I found myself sitting in a room of very clever peers, aged 17, with no real idea what I wanted to do when I grew up. I’d managed to talk my way onto the Year In Industry (YINI) programme run by the Royal Academy of Engineering and now found myself at the inauguration event.
Twenty years ago, the YINI programme was only available to the best of the best. I was definitely an imposter in a room full of people heading to Oxford, Cambridge and Durham. The programme team had pulled in some serious heavy hitters to talk to our group of high performers. Whilst I can’t say I remember many of them, one talk has always stuck with me.
An impeccably dressed, ex-chairman of a major global energy company stood in front of us and talked about his life.
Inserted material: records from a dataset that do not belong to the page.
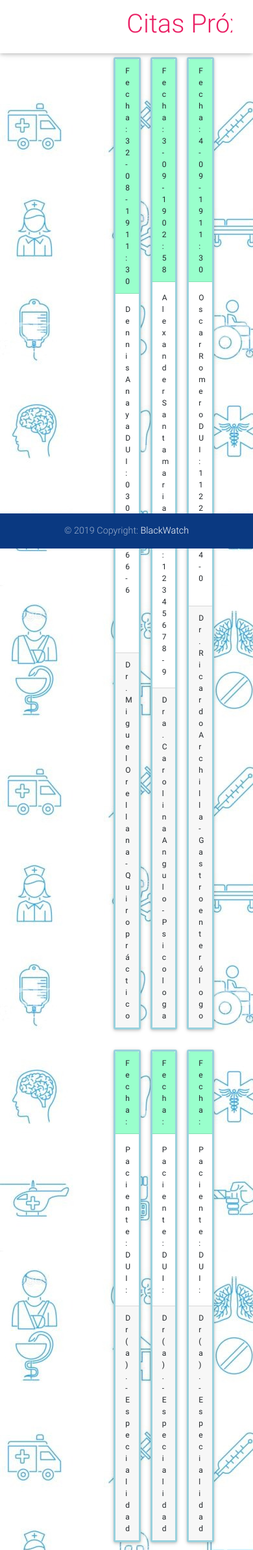
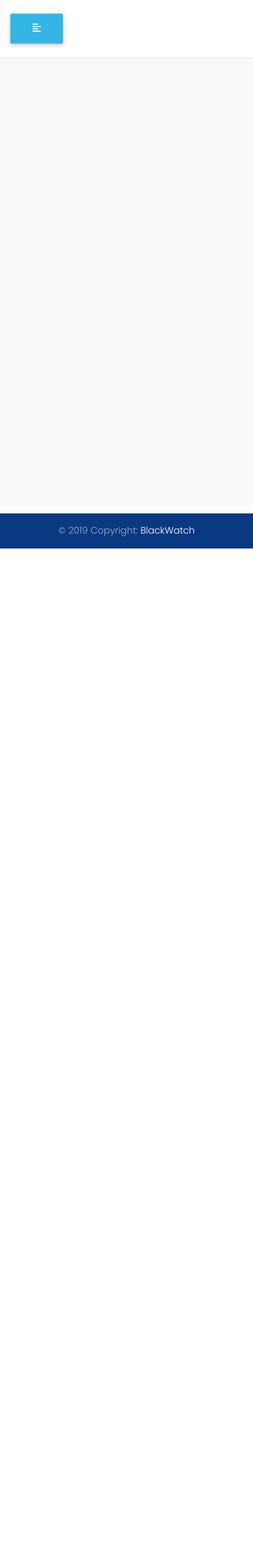
Before and after one commit to BlackWatch13/clinic-a, a PHP site: page /front/index.php in a window 390 px wide. Shown: the whole page at 65% size. After the commit the page ends 844 px from the top, so only its background shows below. Run offline with PHP 8.4, Linux system fonts and the light colour scheme; some libraries are stand-ins or nearby versions; some web fonts are replaced.

Commit message:
fixed responsive

```diff
--- a/front/css/style.css
+++ b/front/css/style.css
@@ -1,23 +1,181 @@
+@import "https://fonts.googleapis.com/css?family=Poppins:300,400,500,600,700";
+body {
+    font-family: 'Poppins', sans-serif;
 
-
-.contenedor {
-    padding: 91px 0px 0px 280px;
-    margin-left: 0%;
-    padding-left: 38%;
-
-
-    zoom: 0.75;
-    -moz-transform: scale(0.8,0.8);
-    /*-moz-transform-origin: 0 0;*/
 }
 
-.Afooter {
-  overflow: hidden;
-  position: fixed;
-  bottom: 0;
-  width: 100%;
+p {
+    font-family: 'Poppins', sans-serif;
+    font-size: 1.1em;
+    font-weight: 300;
+    line-height: 1.7em;
+    color: #999;
 }
 
-div {
+a,
+a:hover,
+a:focus {
+    color: inherit;
+    text-decoration: none;
+    transition: all 0.3s;
+}
 
+.navbar {
+    padding: 15px 10px;
+    background: #fff;
+    border: none;
+    border-radius: 0;
+    margin-bottom: 40px;
+    box-shadow: 1px 1px 3px rgba(0, 0, 0, 0.1);
 }
+
+.navbar-btn {
+    box-shadow: none;
+    outline: none !important;
+    border: none;
+}
+
+.line {
+    width: 100%;
+    height: 1px;
+    border-bottom: 1px dashed #ddd;
+    margin: 40px 0;
+}
+
+/* ---------------------------------------------------
+    SIDEBAR STYLE
+----------------------------------------------------- */
+
+.wrapper {
+    display: flex;
+    width: 100%;
+}
+
+#sidebar {
+    width: 250px;
+    position: fixed;
+    top: 0;
+    left: 0;
+    height: 100vh;
+    z-index: 999;
+    background: azure;
+    color: #000;
+    transition: all 0.3s;
+}
+
+#sidebar.active {
+    margin-left: -250px;
+}
+
+#sidebar .sidebar-header {
+    padding: 20px;
+    background: #6d7fcc;
+}
+
+#sidebar ul.components {
+    padding: 20px 0;
+    border-bottom: 1px solid #47748b;
+}
+
+#sidebar ul p {
+    color: #fff;
+    padding: 10px;
+}
+
+#sidebar ul li a {
+    padding: 10px;
+    font-size: 1.1em;
+    display: block;
+}
+
+#sidebar ul li a:hover {
+    color: #7386D5;
+    background: #fff;
+}
+
+#sidebar ul li.active>a,
+a[aria-expanded="true"] {
+    color: #fff;
+    background: #6d7fcc;
+}
+
+a[data-toggle="collapse"] {
+    position: relative;
+}
+
+.dropdown-toggle::after {
+    display: block;
+    position: absolute;
+    top: 50%;
+    right: 20px;
+    transform: translateY(-50%);
+}
+
+ul ul a {
+    font-size: 0.9em !important;
+    padding-left: 30px !important;
+    background: #6d7fcc;
+}
+
+ul.CTAs {
+    padding: 20px;
+}
+
+ul.CTAs a {
+    text-align: center;
+    font-size: 0.9em !important;
+    display: block;
+    border-radius: 5px;
+    margin-bottom: 5px;
+}
+
+a.download {
+    background: #fff;
+    color: #7386D5;
+}
+
+a.article,
+a.article:hover {
+    background: #6d7fcc !important;
+    color: #fff !important;
+}
+
+/* ---------------------------------------------------
+    CONTENT STYLE
+----------------------------------------------------- */
+
+#content {
+    width: calc(100% - 250px);
+    padding: 40px;
+    min-height: 100vh;
+    transition: all 0.3s;
+    position: absolute;
+    top: 0;
+    right: 0;
+}
+
+#content.active {
+    width: 100%;
+}
+
+/* ---------------------------------------------------
+    MEDIAQUERIES
+----------------------------------------------------- */
+
+@media (max-width: 768px) {
+    #sidebar {
+        margin-left: -250px;
+    }
+    #sidebar.active {
+        margin-left: 0;
+    }
+    #content {
+        width: 100%;
+    }
+    #content.active {
+        width: calc(100% - 250px);
+    }
+    #sidebarCollapse span {
+        display: none;
+    }
+}
--- a/front/css/style.min.css
+++ b/front/css/style.min.css
@@ -46,5 +46,5 @@
 }
 
 body{
-    background-image: url("../img/index.jpg");
+    background-image: url("../img/index.png");
 }
--- a/front/footer.php
+++ b/front/footer.php
@@ -1,5 +1,4 @@
-<!--Footer-->
-<footer class="page-footer Afooter text-center font-small primary-color-dark darken-2 mt-4 ">
+<footer class="page-footer text-center font-small primary-color-dark darken-2 mt-4 fixed-bottom">
 
     <!--Call to action-->
 
@@ -12,4 +11,3 @@
     <!--/.Copyright-->
 
     </footer>
-<!--/.Footer-->
--- a/front/index.php
+++ b/front/index.php
@@ -1,12 +1,11 @@
-
 <!DOCTYPE html>
-<html lang="en">
+<html>
 
 <head>
     <meta charset="utf-8">
     <meta name="viewport" content="width=device-width, initial-scale=1, shrink-to-fit=no">
     <meta http-equiv="x-ua-compatible" content="ie=edge">
-    <title>Material Design Bootstrap</title>
+    <title>M</title>
     <!-- Font Awesome -->
     <link rel="stylesheet" href="https://use.fontawesome.com/releases/v5.8.2/css/all.css">
     <!-- Bootstrap core CSS -->
@@ -16,122 +15,69 @@
     <!-- Your custom styles (optional) -->
     <link href="css/style.min.css" rel="stylesheet">
     <link href="css/style.css" rel="stylesheet">
-    <style>
-        .map-container {
-            overflow: hidden;
-            padding-bottom: 56.25%;
-            position: relative;
-            height: 0;
-        }
-
-        .map-container iframe {
-            left: 0;
-            top: 0;
-            height: 100%;
-            width: 100%;
-            position: absolute;
-        }
-
-    </style>
+    <link href="style.css" rel="stylesheet">
 </head>
 
-<body class="">
+<body>
 
-    <!--Main Navigation-->
-    <header>
+    <div class="wrapper">
 
-        <!-- Navbar -->
-        <nav class="navbar fixed-top navbar-expand-lg navbar-light white scrolling-navbar">
-            <div class="container-fluid text-center">
+        <div class="navbar">
+        <!-- AQUI VA EL Sidebar  -->
+       <?php
+   include 'Sidebar.php';
+    ?>
+      </div>
+        <!-- Page Content  -->
+        <div id="content" style="border-bottom-width: 28px;border-bottom-style: solid;">
 
-                <!-- Brand -->
-                <a class="navbar-brand waves-effect" style="margin-left: 50%;" target="_blank">
-                    <H1 class="pink-text">Citas Próximas</H1>
-                </a>
+            <nav class="navbar navbar-expand-lg navbar-light fixed-top">
+                <div class="container-fluid">
 
-                <!-- Collapse -->
+                    <button type="button" id="sidebarCollapse" class="btn btn-info">
+                        <i class="fas fa-align-left"></i>
 
-            </div>
+                    </button>
+
+                </div>
+            </nav>
+<div class="container-fluid" style="margin-top:80px">
 
 
-        </nav>
-        <!-- Navbar -->
 
-        <!-- Sidebar -->
-        <?php
-   include 'sidebar.php';
-    ?>
-        <!-- Sidebar -->
-
-    </header>
-    <!--Main Navigation-->
-
-    <!--Main layout-->
-    <div class="container-fluid contenedor" >
-        <div class="d-flex p-3 col-example " style="width:80%; float:left;">
-            <div class="card" style="width:400px; ">
-                <div class="card-header">Fecha: 32-08-19 11:30</div>
-                <div class="card-body">Dennis Anaya <br>DUI:03051366-6</div>
-                <div class="card-footer">Dr. Miguel Orellana - Quiropráctico</div>
-            </div>
-
-            <div class="card" style="width:400px">
-                <div class="card-header">Fecha: 3-09-19 02:58</div>
-                <div class="card-body">Alexander Santamaria<br>DUI: 12345678-9</div>
-                <div class="card-footer">Dra. Carolina Angulo - Psicologa</div>
-            </div>
-
-            <div class="card" style="width:400px">
-                <div class="card-header">Fecha: 4-09-19 11:30</div>
-                <div class="card-body">Oscar Romero <br>DUI:11223344-0</div>
-                <div class="card-footer">Dr. Ricardo Archilla - Gastroenterólogo </div>
-            </div>
-        </div>
-
-        <div class="d-flex p-3 col-example" style="width:80%; float:left;">
-            <div class="card" style="width:400px; ">
-                <div class="card-header">Fecha: </div>
-                <div class="card-body">Paciente: <br>DUI:</div>
-                <div class="card-footer">Dr(a). - Especialidad</div>
-            </div>
-
-            <div class="card" style="width:400px; ">
-                <div class="card-header">Fecha: </div>
-                <div class="card-body">Paciente: <br>DUI:</div>
-                <div class="card-footer">Dr(a). - Especialidad</div>
-            </div>
-
-            <div class="card" style="width:400px; ">
-                <div class="card-header">Fecha: </div>
-                <div class="card-body">Paciente: <br>DUI:</div>
-                <div class="card-footer">Dr(a). - Especialidad</div>
-            </div>
-        </div>
+     <!-- INSERTAR CONTENIDOS -->
 
 
+
+</div>
+        </div>
     </div>
-    <!--Footer-->
+    <!-- AQUI VA EL FOOTER -->
     <?php
     include 'footer.php';
     ?>
-    <!-- SCRIPTS -->
-    <!-- JQuery -->
-    <script type="text/javascript" src="js/jquery-3.4.1.min.js"></script>
-    <!-- Bootstrap tooltips -->
-    <script type="text/javascript" src="js/popper.min.js"></script>
-    <!-- Bootstrap core JavaScript -->
-    <script type="text/javascript" src="js/bootstrap.min.js"></script>
-    <!-- MDB core JavaScript -->
-    <script type="text/javascript" src="js/mdb.min.js"></script>
-    <!-- Initializations -->
+    <!-- jQuery CDN - Slim version (=without AJAX) -->
+    <script src="https://code.jquery.com/jquery-3.3.1.slim.min.js" integrity="sha384-q8i/X+965DzO0rT7abK41JStQIAqVgRVzpbzo5smXKp4YfRvH+8abtTE1Pi6jizo" crossorigin="anonymous"></script>
+    <!-- Popper.JS -->
+    <script src="https://cdnjs.cloudflare.com/ajax/libs/popper.js/1.14.0/umd/popper.min.js" integrity="sha384-cs/chFZiN24E4KMATLdqdvsezGxaGsi4hLGOzlXwp5UZB1LY//20VyM2taTB4QvJ" crossorigin="anonymous"></script>
+    <!-- Bootstrap JS -->
+    <script src="https://stackpath.bootstrapcdn.com/bootstrap/4.1.0/js/bootstrap.min.js" integrity="sha384-uefMccjFJAIv6A+rW+L4AHf99KvxDjWSu1z9VI8SKNVmz4sk7buKt/6v9KI65qnm" crossorigin="anonymous"></script>
+    <!-- jQuery Custom Scroller CDN -->
+    <script src="https://cdnjs.cloudflare.com/ajax/libs/malihu-custom-scrollbar-plugin/3.1.5/jquery.mCustomScrollbar.concat.min.js"></script>
+
     <script type="text/javascript">
-        // Animations initialization
-        new WOW().init();
+        $(document).ready(function () {
+            $("#sidebar").mCustomScrollbar({
+                theme: "minimal"
+            });
 
+            $('#sidebarCollapse').on('click', function () {
+                $('#sidebar, #content').toggleClass('active');
+                $('.collapse.in').toggleClass('in');
+                $('a[aria-expanded=true]').attr('aria-expanded', 'false');
+            });
+        });
     </script>
-
-    <!-- Charts -->
-
 </body>
 
 </html>
--- a/front/sidebar.php
+++ b/front/sidebar.php
@@ -1,32 +1,29 @@
+<nav id="sidebar">
+            <!--div class="sidebar-header">
+                <h3>Bootstrap Sidebar</h3>
+            </div-->
 
-    <!-- nav -->
-    <nav class="navbar fixed-top flex-column sidebar-fixed navbar-expand-lg navbar-light white scrolling-navbar">
-      <div class="container-fluid" style="padding-right: 2px; padding-left: 2px;">
+            <ul class="list-unstyled components">
+                <p>HEADER</p>
+                <li class="active">
+                    <a href="#" ><i class="fas fa-calendar-alt mr-3"></i>Citas</a>
+                </li>
+                <li>
+                    <a href="#"><i class="fas fa-user mr-3"></i>Pacientes</a>
+                </li>
+                <li>
+                    <a href="#" ><i class="fas fa-table mr-3"></i>Nuevo Registro</a>
+                </li>
+                <li>
+                    <a href="#"> <i class="fas fa-user-md mr-3"></i>Doctores</a>
+                </li>
+            </ul>
 
+            <ul class="list-unstyled CTAs">
+                 <img src="img/logo.png" class="" alt="" style= "padding: 0px 10px 10px 10px; width: 125px; margin-left: 20% " >
+                   <li>
+                    <a href="#" class="download">Cerrar Sesion</a>
+                </li>
 
-
-
-        <div class="list-group list-group-flush">
-        <a class="" >
-        <img src="img/logo.jpeg" class="img-fluid" alt="" style= "padding-bottom: 10px;" >
-          <!--<img src="" class="img-fluid" alt="">-->
-        </a>
-          <a href="index.php" class="list-group-item list-group-item-action waves-effect">
-            <i class="fas fa-calendar-alt mr-3"></i>Citas </a>
-
-            <a href="pacientes.php" class="list-group-item list-group-item-action waves-effect">
-            <i class="fas fa-user mr-3"></i>Pacientes</a>
-
-          <a href="registrop.php" class="list-group-item list-group-item-action waves-effect">
-            <i class="fas fa-table mr-3"></i>Nuevo registro</a>
-
-          <a href="doctores.php" class="list-group-item list-group-item-action waves-effect">
-            <i class="fas fa-user-md mr-3"></i>Doctores</a>
-
-            <!-- Material input -->
-
-        </div>
-
-      </div>
-    </nav>
-      <!-- nav -->
+            </ul>
+        </nav>
```
Also changed, not shown: front/img/index.png (added), front/img/logo.png (added). Lines whose indentation alone changed are shown as unchanged.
His experiences. What he brought to the businesses he worked with. And then after impressing everyone with his extra-long CV, he asked a question.
“If I went for an interview to secure a C-suite job today, what would stop me getting it?”.
Responses from the room were all batted away.
“Too experienced” was met with “experience is what employers need.”
“Not based in the right location” was responded to with “I’ll move for the job. I’ve always moved in my career.”
“Don’t fit in with the business culture” was answered with a very succinct summary of how he was perfectly aligned with the culture of this imaginary business.
But there was a reason, he told us, as to why he might not get the job.
People make mistakes.
Despite being the most qualified and best suited for the job, he still may not be selected because the recruiters make a mistake. We make mistakes all the time. In decisions about our lives and our work. And, in procurement, clients make mistakes all the time in their assessment of our submissions.
Despite what APMP or any consultant will tell you, there is no perfect formula for a winning bid. We do all we can to put ourselves in the best possible position, using intuitive and efficient processes, calling on the industry’s leading subject matter experts and crafting a response so compelling that Jon Williams would be proud. But in my experience, the roll of the dice that is the assessment process of any bid means you can never be 100% certain.
This means whilst we may look fondly at the great bids we’ve produced, the ones we’d be happy to share around the business and use as an exemplar in training or knowledge shares, the truth is the bad and the ugly can still win.
I’ve had many bids which I’ve hated after they’ve been submitted. They’ve been rushed, they’ve been too generic, they’ve not had the attention I would love to have given them. But they’ve still won. And I’ve had bids that I’m completely in love with, that I’ve slaved over for months, only to come short when the scores are laid bare in our feedback letter.
I do firmly believe that whilst we should strive for best practice, consistency and “good” every time, we cannot miss the element of luck that always exists in bidding. And in judging ourselves, we need to reflect on how luck impacts on the perfect win rate or the perception of colleagues in our businesses.
I wanted to contribute this article to BQ14 because I’ve stopped judging myself more and more on individual wins and losses. After 15 years in the industry I can list the bids I never should have won and the bids that got away – but I’ve come to realise the pursuit of improvement is a much better focus of my time than worrying about individual wins and losses. As an industry we need to be much more focused on the journey of improvement, rather than meeting an arbitrary “best practice” standard, and enjoy that journey through the good, the bad and the ugly.
This article was written by Mike Reader.
Mike Reader is one of the UK’s leading work winning professionals, helping senior leaders navigate the bidding and sales world. He leads a specialist team at Mace who work across all continents pursuing mega built environment and infrastructure projects. He also loves cold water swimming, politics and good food.